June 4, 1993
getpgrp - get process group
.In unistd.h pid_t
getpgid pid_t pid
The process group of the current process is returned by
getpgrp. The process group of the process identified by pid is returned by
getpgid. If pid is zero,
getpgidreturns the process group of the current process.
Process groups are used for distribution of signals, and by terminals to arbitrate requests for their input: processes that have the same process group as the terminal are foreground and may read, while others will block with a signal if they attempt to read.
This system call is thus used by programs such as csh(1) to create process groups in implementing job control. The
tcsetpgrpcalls are used to get/set the process group of the control terminal.
getpgrpsystem call always succeeds. Upon successful completion, the

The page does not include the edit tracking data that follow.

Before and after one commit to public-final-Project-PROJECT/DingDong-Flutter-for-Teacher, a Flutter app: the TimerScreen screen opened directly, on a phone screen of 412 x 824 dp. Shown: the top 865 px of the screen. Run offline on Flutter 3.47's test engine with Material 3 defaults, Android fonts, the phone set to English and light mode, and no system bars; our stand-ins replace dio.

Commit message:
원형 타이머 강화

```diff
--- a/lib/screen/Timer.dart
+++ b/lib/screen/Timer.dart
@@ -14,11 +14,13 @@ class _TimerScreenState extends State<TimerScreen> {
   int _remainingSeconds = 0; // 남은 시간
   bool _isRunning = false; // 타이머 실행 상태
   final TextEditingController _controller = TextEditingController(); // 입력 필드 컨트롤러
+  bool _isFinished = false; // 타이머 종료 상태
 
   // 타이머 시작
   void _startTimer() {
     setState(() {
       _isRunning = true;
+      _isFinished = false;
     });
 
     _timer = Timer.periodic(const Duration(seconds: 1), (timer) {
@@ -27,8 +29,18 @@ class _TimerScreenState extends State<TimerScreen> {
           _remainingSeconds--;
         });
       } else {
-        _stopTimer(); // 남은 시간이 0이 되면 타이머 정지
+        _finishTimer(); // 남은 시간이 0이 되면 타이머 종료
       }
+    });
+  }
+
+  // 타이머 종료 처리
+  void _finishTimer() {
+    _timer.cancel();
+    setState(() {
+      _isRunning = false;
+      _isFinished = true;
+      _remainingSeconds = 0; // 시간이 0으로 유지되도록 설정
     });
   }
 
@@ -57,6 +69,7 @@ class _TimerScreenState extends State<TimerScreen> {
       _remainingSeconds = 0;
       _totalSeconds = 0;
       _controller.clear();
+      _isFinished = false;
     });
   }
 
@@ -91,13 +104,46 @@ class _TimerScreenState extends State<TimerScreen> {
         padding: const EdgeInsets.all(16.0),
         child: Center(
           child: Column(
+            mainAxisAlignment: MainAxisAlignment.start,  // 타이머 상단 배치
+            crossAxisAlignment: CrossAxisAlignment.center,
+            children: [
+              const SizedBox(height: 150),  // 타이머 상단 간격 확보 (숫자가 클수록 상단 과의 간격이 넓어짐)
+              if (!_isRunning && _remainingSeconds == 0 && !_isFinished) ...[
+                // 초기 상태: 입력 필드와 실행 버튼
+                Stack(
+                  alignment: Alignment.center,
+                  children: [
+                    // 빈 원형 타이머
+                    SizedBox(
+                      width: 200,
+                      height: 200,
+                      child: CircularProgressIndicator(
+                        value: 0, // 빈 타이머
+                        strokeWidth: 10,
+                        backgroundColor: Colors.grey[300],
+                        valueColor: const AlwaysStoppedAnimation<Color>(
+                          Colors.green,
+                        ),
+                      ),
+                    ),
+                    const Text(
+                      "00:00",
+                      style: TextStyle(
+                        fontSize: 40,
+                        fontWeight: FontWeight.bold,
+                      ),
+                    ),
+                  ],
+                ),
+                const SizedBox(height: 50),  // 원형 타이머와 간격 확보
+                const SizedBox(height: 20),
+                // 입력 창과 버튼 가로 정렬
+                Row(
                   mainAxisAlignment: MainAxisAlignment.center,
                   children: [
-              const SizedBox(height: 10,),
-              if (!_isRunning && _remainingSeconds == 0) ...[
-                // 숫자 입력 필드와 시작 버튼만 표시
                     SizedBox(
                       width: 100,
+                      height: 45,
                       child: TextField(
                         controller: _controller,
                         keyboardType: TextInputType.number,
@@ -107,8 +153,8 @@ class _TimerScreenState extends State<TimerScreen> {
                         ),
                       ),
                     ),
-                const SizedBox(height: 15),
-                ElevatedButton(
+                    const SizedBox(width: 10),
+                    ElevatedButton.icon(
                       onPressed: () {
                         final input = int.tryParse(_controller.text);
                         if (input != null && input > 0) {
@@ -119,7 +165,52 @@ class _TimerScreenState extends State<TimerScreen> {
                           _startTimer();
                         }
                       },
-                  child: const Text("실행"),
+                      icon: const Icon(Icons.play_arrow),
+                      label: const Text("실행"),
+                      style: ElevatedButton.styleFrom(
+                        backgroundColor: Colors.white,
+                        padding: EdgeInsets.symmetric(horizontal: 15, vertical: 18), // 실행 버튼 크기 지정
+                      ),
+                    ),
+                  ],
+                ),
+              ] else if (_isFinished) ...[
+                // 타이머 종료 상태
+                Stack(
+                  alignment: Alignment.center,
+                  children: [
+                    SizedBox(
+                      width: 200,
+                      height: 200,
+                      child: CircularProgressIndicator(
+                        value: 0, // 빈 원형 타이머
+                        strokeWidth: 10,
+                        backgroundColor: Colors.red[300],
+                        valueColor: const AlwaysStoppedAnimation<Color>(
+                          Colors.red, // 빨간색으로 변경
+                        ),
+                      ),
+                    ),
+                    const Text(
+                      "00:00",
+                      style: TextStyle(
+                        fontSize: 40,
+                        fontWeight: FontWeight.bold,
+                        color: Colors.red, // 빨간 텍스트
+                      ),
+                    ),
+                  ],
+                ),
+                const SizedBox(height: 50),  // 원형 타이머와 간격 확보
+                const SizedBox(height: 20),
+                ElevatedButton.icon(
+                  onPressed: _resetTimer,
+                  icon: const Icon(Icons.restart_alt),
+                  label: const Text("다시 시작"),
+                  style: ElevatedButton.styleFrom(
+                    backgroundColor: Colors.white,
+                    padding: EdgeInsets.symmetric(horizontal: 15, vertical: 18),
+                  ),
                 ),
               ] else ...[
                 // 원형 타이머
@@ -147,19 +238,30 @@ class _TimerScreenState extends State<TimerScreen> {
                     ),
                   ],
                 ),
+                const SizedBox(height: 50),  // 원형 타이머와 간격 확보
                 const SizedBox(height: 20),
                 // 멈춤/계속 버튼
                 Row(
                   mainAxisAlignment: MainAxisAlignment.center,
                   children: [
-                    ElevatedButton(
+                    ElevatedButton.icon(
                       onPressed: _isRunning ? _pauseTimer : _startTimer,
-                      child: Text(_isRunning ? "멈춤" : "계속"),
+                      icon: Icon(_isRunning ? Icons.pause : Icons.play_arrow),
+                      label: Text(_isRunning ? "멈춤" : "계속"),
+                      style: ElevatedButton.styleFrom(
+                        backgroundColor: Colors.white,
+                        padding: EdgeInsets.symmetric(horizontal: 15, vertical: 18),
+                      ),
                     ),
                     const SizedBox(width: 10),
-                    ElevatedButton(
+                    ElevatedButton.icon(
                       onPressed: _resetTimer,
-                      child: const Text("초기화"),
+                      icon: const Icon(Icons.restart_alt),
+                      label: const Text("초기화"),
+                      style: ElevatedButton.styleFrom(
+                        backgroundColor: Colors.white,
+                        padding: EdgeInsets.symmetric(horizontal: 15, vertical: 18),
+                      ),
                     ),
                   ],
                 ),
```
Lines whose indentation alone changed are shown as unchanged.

getpgidsystem call returns the process group of the specified process; otherwise, it returns a value of -1 and sets errno to indicate the error.
This version of
getpgrpdiffers from past Berkeley versions by not taking a pid_t pid argument. This incompatibility is required by -p1003.1-90.
From the -p1003.1-90 Rationale:
BSD 4.3 provides a
getpgrpsystem call that returns the process group ID for a specified process. Although this function is used to support job control, all known job-control shells always specify the calling process with this function. Thus, the simpler AT&T V
getpgrpsuffices, and the added complexity of the BSD 4.3
getpgrphas been omitted from POSIX.1. The old functionality is available from the
getpgidsystem call will succeed unless:
|there is no process whose process ID equals pid|
getpgrpsystem call is expected to conform to -p1003.1-90.
getpgrpsystem call appeared in BSD 4.0 . The
getpgidsystem call is derived from its usage in AT&T V.4 .